In speaking with decision makers in several different industries recently, we learned that the number one issue identified by the leaders was the importance they place on the sales person knowing their (the prospect’s) business and industry. They emphasized that they expect sales people to “do their research,” “know my business beyond our website,” and “understand me and my role and how your offering can help me.”
The next most frequently mentioned issue was that they expect sales people to know their own business. What trends are happening in the sales person’s industry that the customer can capitalize on? How can the sales person’s product or service add value to the prospect’s company?
The third hottest issue identified in the study is for the sales person to communicate quickly and concisely how their product or service can help the customer’s business. What cost savings or revenue improvement can the sales person’s product or service impact? Get your messaging clear, crystal clear, so that you can succinctly explain the impact you will have on their business.

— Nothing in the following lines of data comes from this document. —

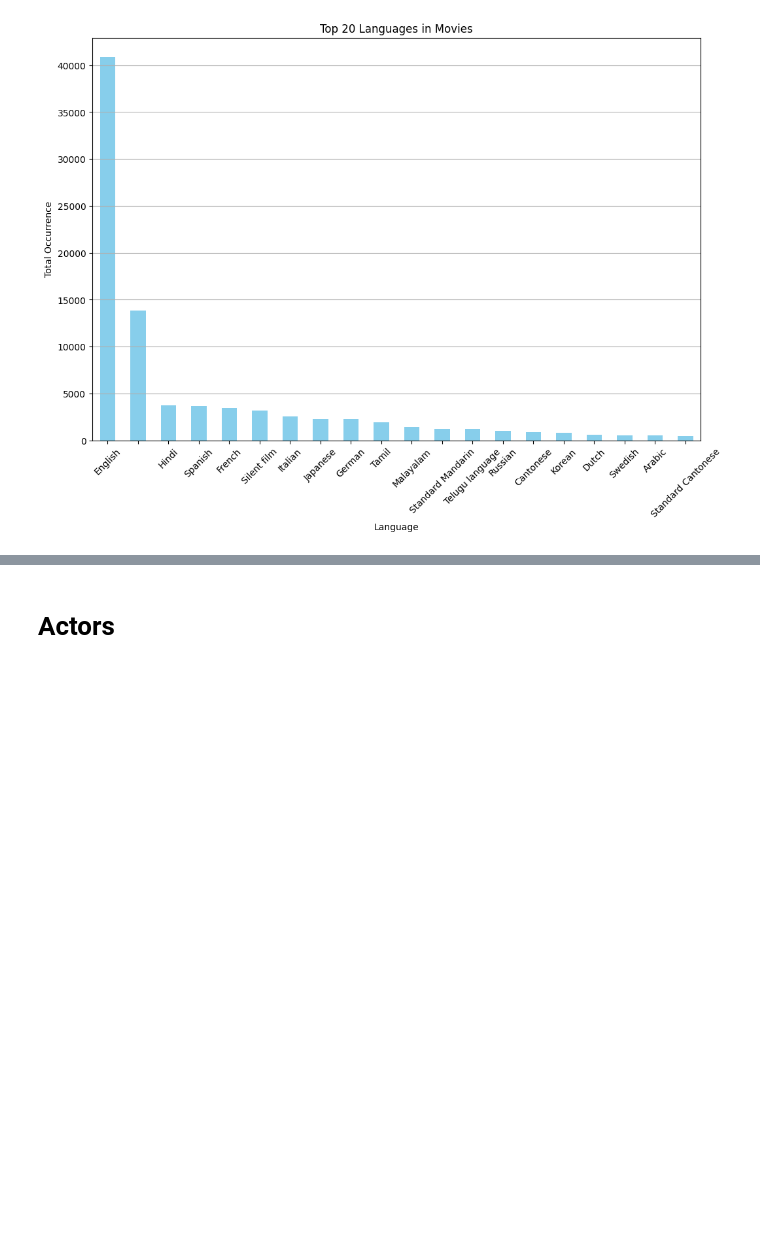
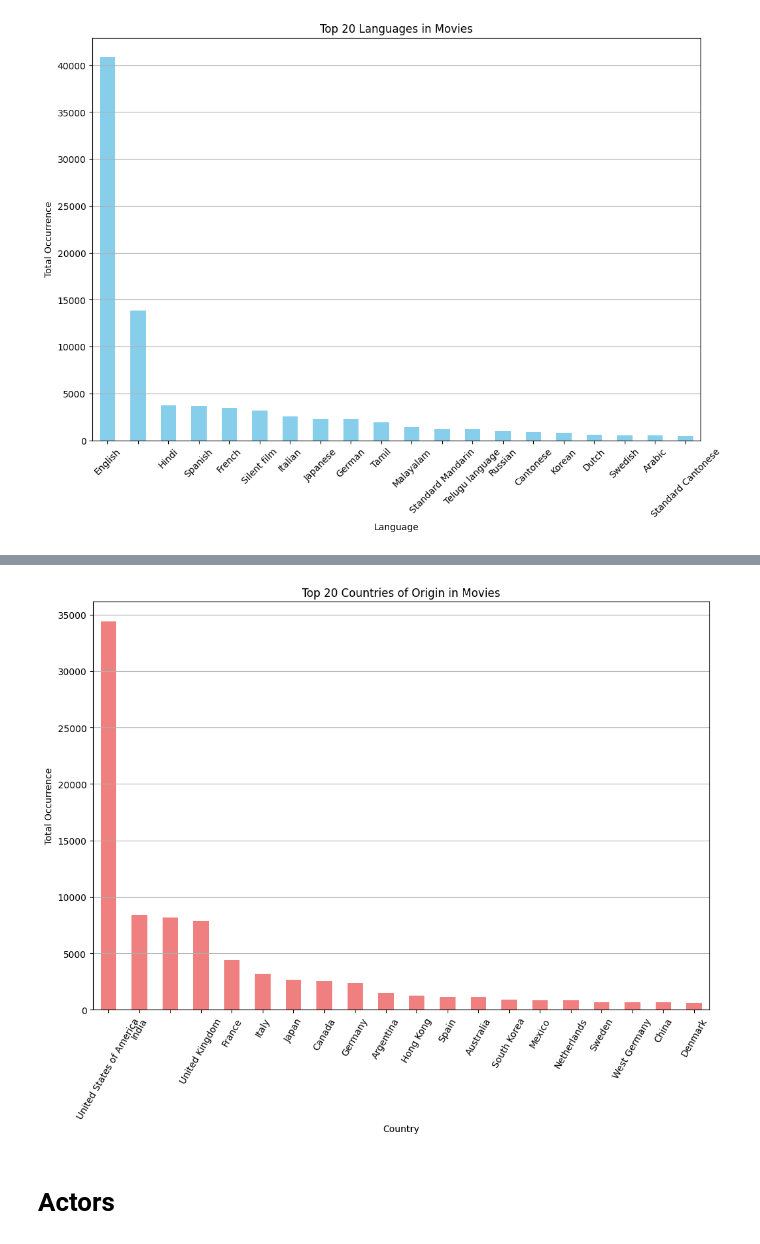
Before and after one commit to epfl-ada/ada-2024-project-spaghetti-raclette-tangyuan-horizon-nexus, a Jupyter notebook: Analysis/descriptive_statistics.ipynb, the cells around one changed output, grey strips where cells are left out. Drawn from its saved outputs; the diff is of its cells as text; code cells hidden in the pictures; blank space fills up the shorter version.

```diff
--- a/Analysis/descriptive_statistics.ipynb
+++ b/Analysis/descriptive_statistics.ipynb
@@ -149,2 +161,21 @@ plt.show()
+# %%
+# Split the countries and explode the dataframe to count each country separately
+df_countries = df_movie_metadata['countries_clean'].str.split(', ', expand=True).stack().reset_index(level=1, drop=True)
+df_countries.name = 'countries_clean'
+
+# Count the occurrences of each country
+country_counts = df_countries.value_counts().head(20)
+
+# Plot the bar plot
+plt.figure(figsize=(12, 8))
+country_counts.plot(kind='bar', color='lightcoral')
+plt.title('Top 20 Countries of Origin in Movies')
+plt.xlabel('Country')
+plt.ylabel('Total Occurrence')
+plt.xticks(rotation=60)
+plt.grid(axis='y')
+plt.show()
+# %% [output]
+[figure, added]
 # %% [markdown]
 # Actors
```
Also changed, not shown: parts of 7 cells of this notebook.
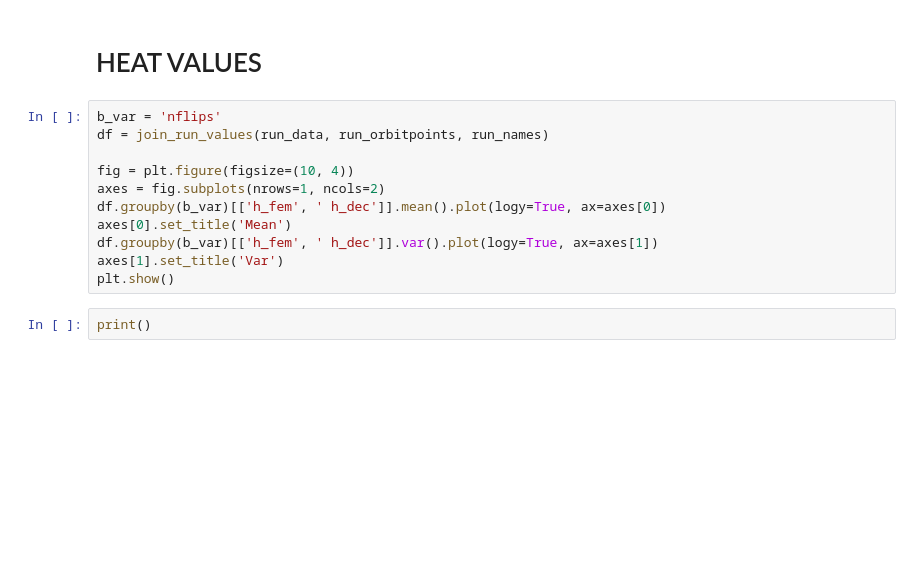
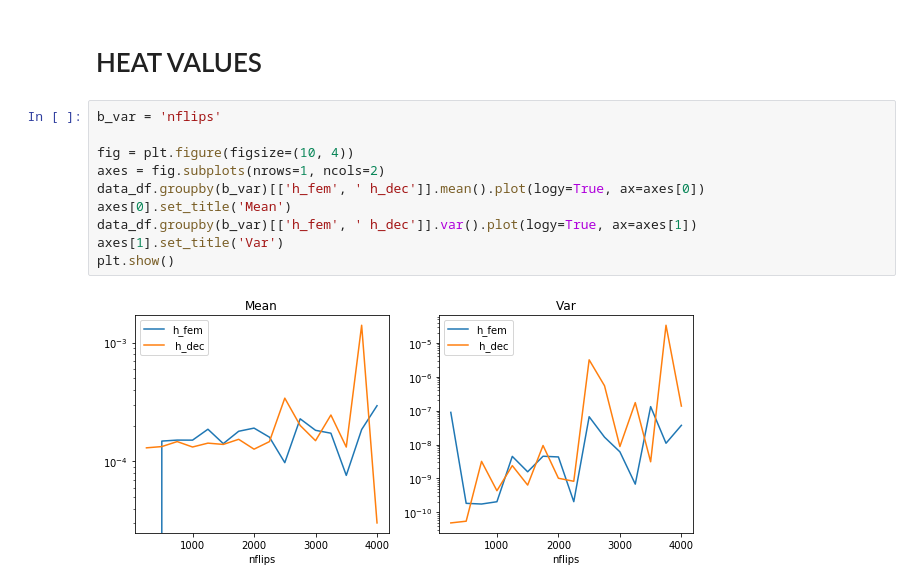
Before and after one commit to PhHerholz/TetLib, a Jupyter notebook: notebooks/heat_diffusion_flips.ipynb, the cells around one changed output. Cells and saved outputs as stored; diff of their text form; blank space fills up the shorter version.

```diff
--- a/notebooks/heat_diffusion_flips.ipynb
+++ b/notebooks/heat_diffusion_flips.ipynb
@@ -68,15 +118,14 @@ plt.show()
 # HEAT VALUES
 # %%
 b_var = 'nflips'
-df = join_run_values(run_data, run_orbitpoints, run_names)
 
 fig = plt.figure(figsize=(10, 4))
 axes = fig.subplots(nrows=1, ncols=2)
-df.groupby(b_var)[['h_fem', ' h_dec']].mean().plot(logy=True, ax=axes[0])
+data_df.groupby(b_var)[['h_fem', ' h_dec']].mean().plot(logy=True, ax=axes[0])
 axes[0].set_title('Mean')
-df.groupby(b_var)[['h_fem', ' h_dec']].var().plot(logy=True, ax=axes[1])
+data_df.groupby(b_var)[['h_fem', ' h_dec']].var().plot(logy=True, ax=axes[1])
 axes[1].set_title('Var')
 plt.show()
+# %% [output]
+[figure, added]
-# %%
-print()
 # %%
```
Also changed, not shown: parts of 10 cells of this notebook, 4 other files.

I call this High Impact Conversations. That is,
… having a positive impact on your customer’s business.
That impact should drive your customer towards the achievement of
stated goals, lessening or eliminating the impact of their challenges.
What results do your clients achieve when they work with you? Do they increase sales or profit, eliminate downtime, reduce employee turnover, reduce costs, improve workflow and efficiencies, etc. Make a list of all the ways your company’s solution impacts your clients: there may be only one key impact, or there may be several. Companies only buy from you when you can help them to become better in some way that is impactful to their business.
Now, when you are requesting a meeting from a decision maker, start by asking them about this impact. You might say: “Good morning, Elaine. It’s Linda Kern, of Uptime Inc. I’ve read it’s difficult for Widget makers to eliminate downtime in the plant, how has that impacted you?” Note that you are asking about their business and not pitching your product. They may ask who you are, and that’s okay, just repeat your name and ask the question again. You want to set the tone that this is a business discussion and not a product pitch. After a brief discussion ask for a 30-minute meeting, and suggest one or two dates. Let us know how it goes! 416-520-4897 or Linda@TheKernGroupInc.com.